TRY IT
Your task is to copy each line of the material below that includes "term".

DATA FOR REVIEW
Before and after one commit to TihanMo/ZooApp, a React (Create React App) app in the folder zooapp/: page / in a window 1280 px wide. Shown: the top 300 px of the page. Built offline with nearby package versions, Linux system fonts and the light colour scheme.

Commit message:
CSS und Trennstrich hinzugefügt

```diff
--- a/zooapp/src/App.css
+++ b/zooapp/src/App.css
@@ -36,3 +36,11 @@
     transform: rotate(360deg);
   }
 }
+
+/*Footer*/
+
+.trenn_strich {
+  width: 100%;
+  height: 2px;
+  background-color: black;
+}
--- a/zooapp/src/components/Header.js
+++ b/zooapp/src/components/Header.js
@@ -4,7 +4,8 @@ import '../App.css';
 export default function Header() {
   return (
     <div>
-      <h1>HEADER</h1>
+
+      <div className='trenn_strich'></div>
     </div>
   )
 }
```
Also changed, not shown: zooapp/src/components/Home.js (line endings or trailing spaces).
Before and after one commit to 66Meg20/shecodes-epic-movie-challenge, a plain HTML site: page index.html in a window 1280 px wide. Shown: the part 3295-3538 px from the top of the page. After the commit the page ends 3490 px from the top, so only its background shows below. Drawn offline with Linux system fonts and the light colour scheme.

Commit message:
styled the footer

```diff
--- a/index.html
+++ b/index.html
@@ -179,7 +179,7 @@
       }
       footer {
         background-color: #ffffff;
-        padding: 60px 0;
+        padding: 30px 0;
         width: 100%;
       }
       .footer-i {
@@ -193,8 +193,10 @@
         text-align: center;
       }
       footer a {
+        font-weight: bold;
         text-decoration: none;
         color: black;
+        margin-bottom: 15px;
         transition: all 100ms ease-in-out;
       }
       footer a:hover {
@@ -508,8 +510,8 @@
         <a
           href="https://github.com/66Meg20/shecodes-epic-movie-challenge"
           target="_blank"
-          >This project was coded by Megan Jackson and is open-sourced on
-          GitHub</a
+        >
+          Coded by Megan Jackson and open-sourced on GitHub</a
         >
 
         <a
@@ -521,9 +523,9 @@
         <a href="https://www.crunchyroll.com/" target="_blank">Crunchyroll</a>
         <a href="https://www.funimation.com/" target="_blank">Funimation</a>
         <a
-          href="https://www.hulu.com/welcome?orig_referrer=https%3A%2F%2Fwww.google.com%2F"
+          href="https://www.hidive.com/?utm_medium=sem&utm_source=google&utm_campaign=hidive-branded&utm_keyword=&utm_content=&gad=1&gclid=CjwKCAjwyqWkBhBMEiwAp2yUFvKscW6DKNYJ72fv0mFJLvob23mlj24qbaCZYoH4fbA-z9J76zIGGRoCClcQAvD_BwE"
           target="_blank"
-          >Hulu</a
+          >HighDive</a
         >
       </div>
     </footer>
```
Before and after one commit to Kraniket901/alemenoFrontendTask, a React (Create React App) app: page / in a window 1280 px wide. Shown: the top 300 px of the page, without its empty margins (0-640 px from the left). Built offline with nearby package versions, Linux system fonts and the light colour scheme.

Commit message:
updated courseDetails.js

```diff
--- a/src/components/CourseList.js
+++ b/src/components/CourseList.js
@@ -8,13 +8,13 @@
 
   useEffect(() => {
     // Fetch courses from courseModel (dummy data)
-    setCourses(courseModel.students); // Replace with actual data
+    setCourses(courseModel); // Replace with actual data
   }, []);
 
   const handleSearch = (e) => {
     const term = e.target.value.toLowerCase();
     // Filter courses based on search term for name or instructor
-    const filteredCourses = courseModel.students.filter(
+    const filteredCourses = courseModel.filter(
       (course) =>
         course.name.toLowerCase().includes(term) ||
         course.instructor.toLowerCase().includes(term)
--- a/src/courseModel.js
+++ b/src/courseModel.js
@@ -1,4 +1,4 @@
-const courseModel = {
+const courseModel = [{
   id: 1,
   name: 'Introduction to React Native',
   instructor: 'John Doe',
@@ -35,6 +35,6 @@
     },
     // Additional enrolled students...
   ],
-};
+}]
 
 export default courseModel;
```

---

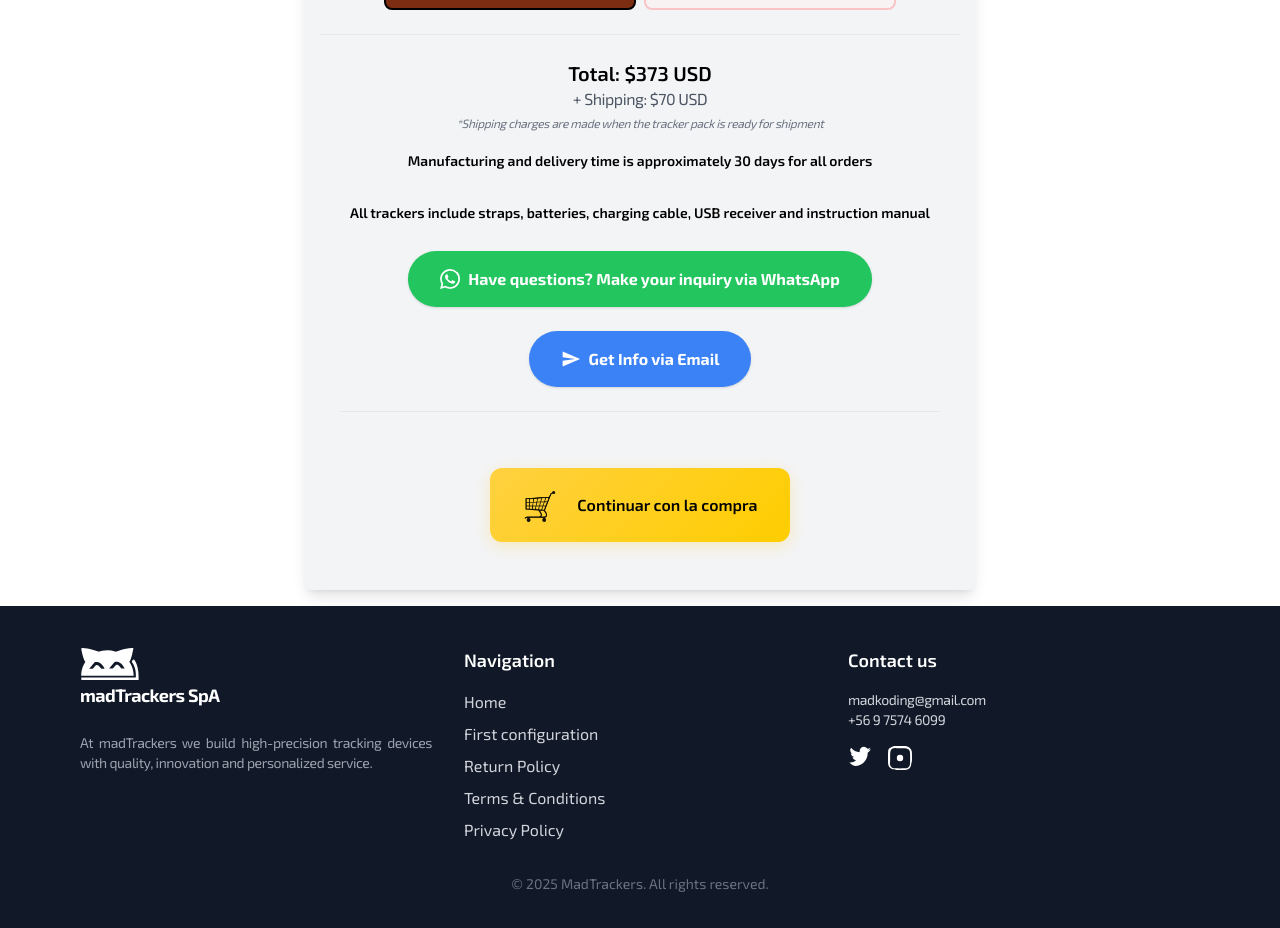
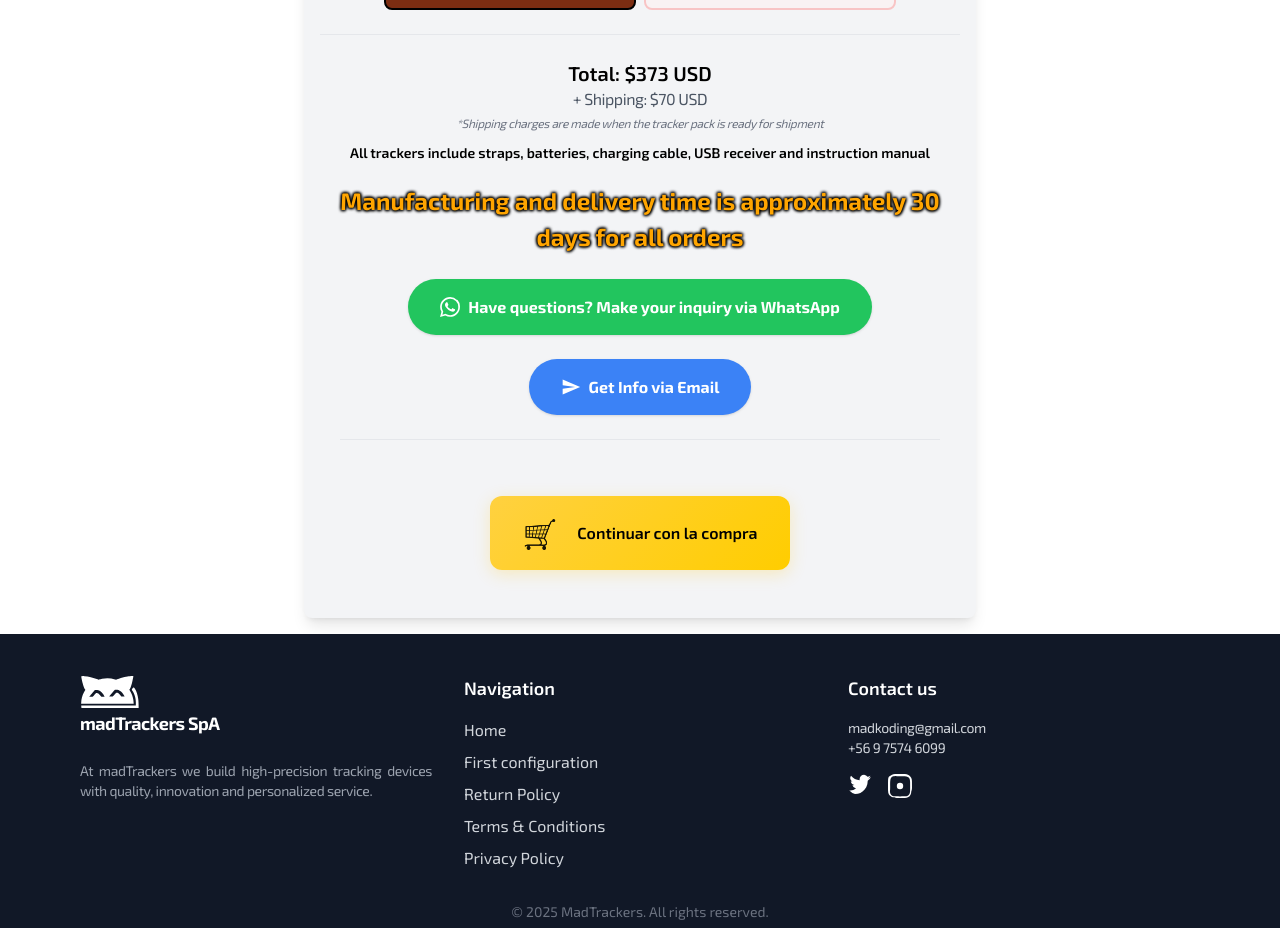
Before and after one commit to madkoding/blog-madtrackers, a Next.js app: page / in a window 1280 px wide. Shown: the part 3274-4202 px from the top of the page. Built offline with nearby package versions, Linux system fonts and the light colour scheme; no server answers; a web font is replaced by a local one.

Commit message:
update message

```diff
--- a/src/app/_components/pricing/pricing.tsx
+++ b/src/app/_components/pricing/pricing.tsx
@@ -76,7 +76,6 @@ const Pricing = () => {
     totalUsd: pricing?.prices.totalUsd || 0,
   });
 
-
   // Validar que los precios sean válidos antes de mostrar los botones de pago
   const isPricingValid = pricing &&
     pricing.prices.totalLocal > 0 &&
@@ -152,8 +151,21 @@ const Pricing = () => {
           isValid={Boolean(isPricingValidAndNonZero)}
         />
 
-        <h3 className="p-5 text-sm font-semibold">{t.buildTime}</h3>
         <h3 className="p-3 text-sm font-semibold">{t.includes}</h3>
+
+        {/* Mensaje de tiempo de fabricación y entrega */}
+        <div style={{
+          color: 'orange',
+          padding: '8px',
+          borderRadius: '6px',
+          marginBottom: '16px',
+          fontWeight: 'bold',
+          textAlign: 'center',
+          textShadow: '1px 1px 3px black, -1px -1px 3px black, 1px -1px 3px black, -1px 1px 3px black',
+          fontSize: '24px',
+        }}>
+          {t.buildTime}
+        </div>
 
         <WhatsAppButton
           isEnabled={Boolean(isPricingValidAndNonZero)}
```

OUTPUT FOR THIS TASK
     const term = e.target.value.toLowerCase();
     // Filter courses based on search term for name or instructor
         course.name.toLowerCase().includes(term) ||
         course.instructor.toLowerCase().includes(term)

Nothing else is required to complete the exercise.